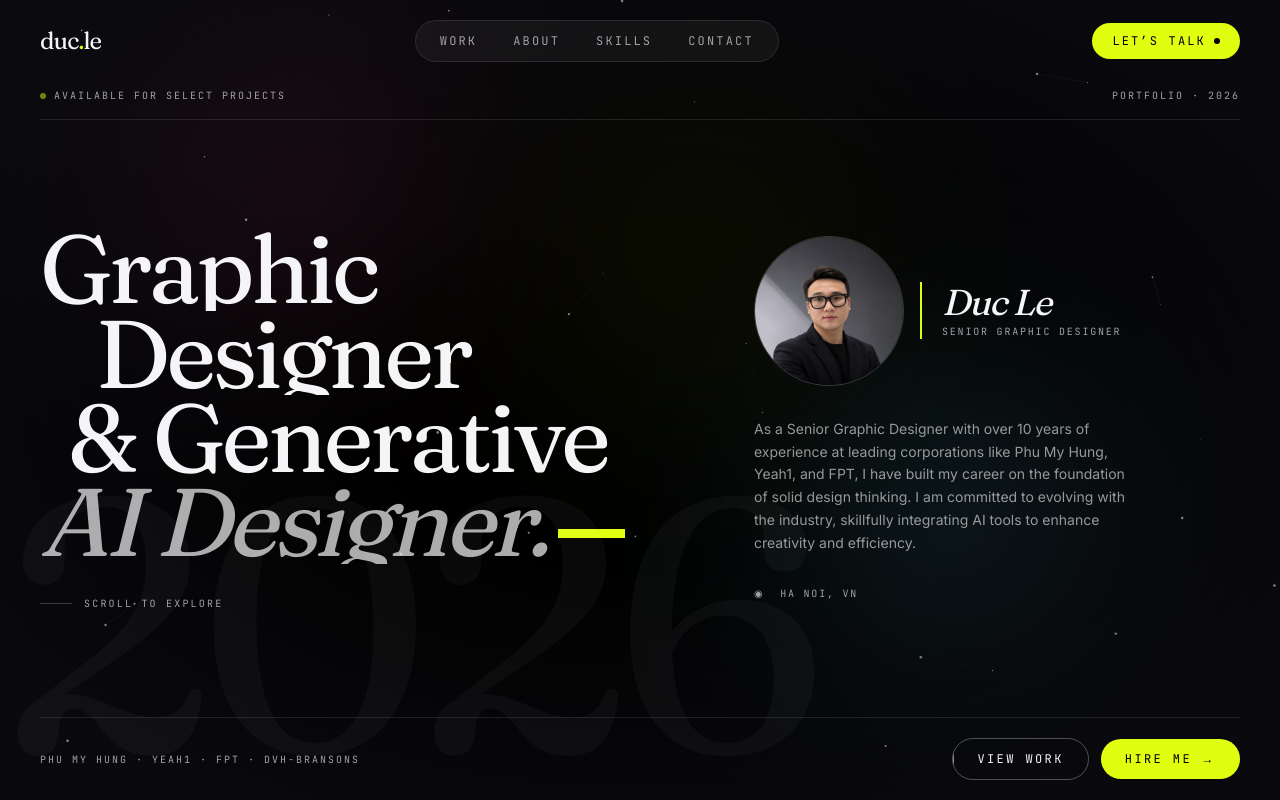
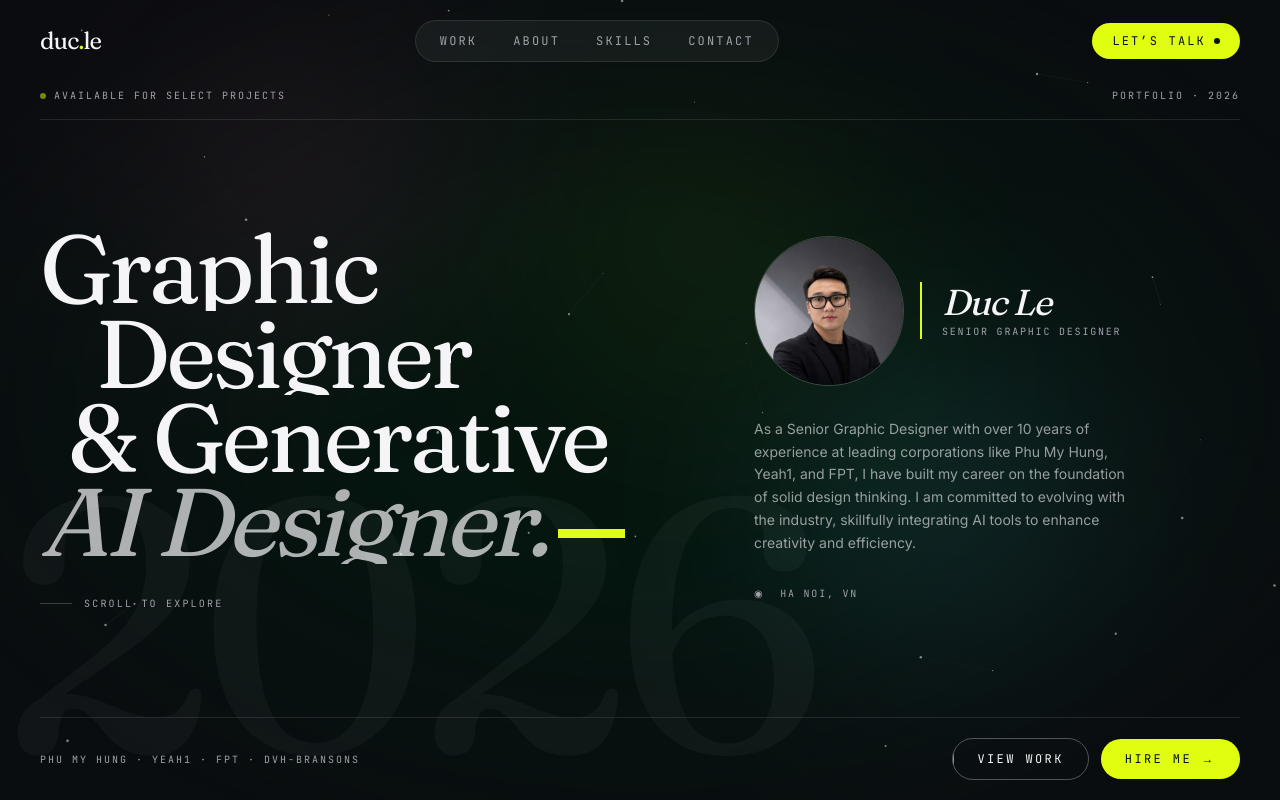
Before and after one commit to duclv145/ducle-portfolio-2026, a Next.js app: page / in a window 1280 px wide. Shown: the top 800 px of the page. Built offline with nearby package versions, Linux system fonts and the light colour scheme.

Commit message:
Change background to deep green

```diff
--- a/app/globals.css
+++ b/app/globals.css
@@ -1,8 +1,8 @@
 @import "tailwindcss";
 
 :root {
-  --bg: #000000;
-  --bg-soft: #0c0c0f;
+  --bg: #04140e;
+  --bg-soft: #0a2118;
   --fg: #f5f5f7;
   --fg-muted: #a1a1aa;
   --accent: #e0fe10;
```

○ ○ ○ ○

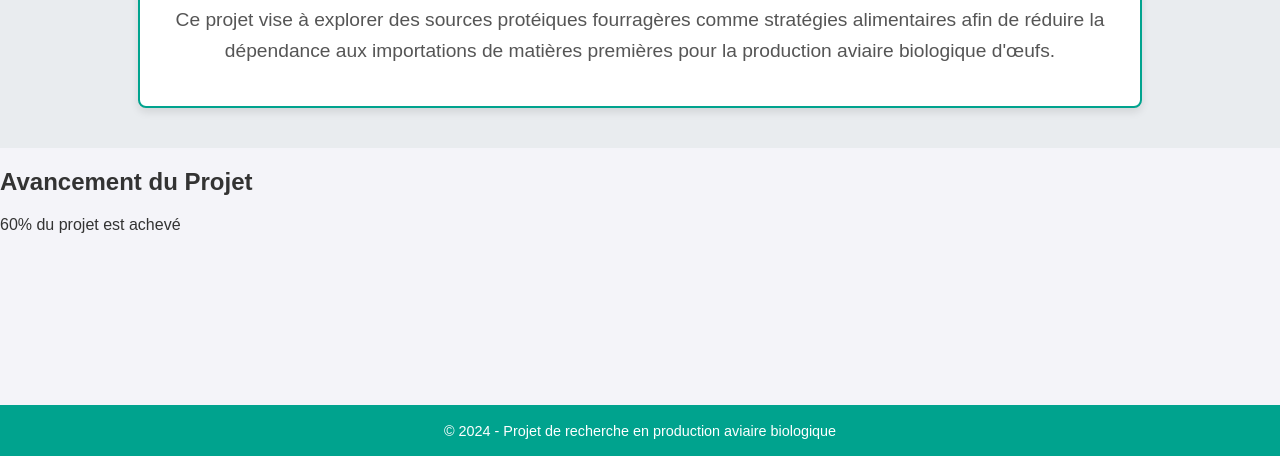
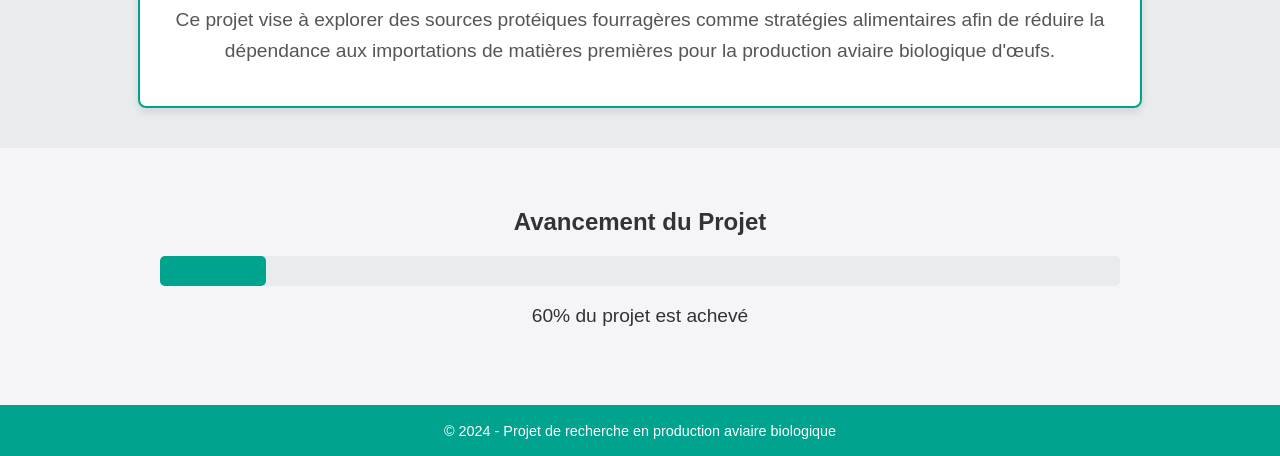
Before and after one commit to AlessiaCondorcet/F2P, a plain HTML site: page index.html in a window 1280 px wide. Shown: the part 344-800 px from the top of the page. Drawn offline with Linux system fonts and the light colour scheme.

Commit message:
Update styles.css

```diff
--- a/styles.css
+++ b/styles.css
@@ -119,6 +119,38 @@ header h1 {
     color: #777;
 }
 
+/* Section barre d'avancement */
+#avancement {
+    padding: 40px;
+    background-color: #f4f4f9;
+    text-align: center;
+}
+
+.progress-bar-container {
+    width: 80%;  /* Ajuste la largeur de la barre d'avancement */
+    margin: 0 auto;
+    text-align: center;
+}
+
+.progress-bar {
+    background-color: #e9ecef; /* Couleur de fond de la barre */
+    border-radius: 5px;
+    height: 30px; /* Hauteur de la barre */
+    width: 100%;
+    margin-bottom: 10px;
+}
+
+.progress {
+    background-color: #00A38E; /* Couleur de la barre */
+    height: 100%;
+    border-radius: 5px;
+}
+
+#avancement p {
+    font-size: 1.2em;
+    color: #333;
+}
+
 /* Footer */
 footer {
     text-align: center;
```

○ ○ ○ ○

> WHAT YOU ARE ASKED TO DO: Write out each line above containing "progress".

> WRITTEN RESPONSE:
+.progress-bar-container {
+.progress-bar {
+.progress {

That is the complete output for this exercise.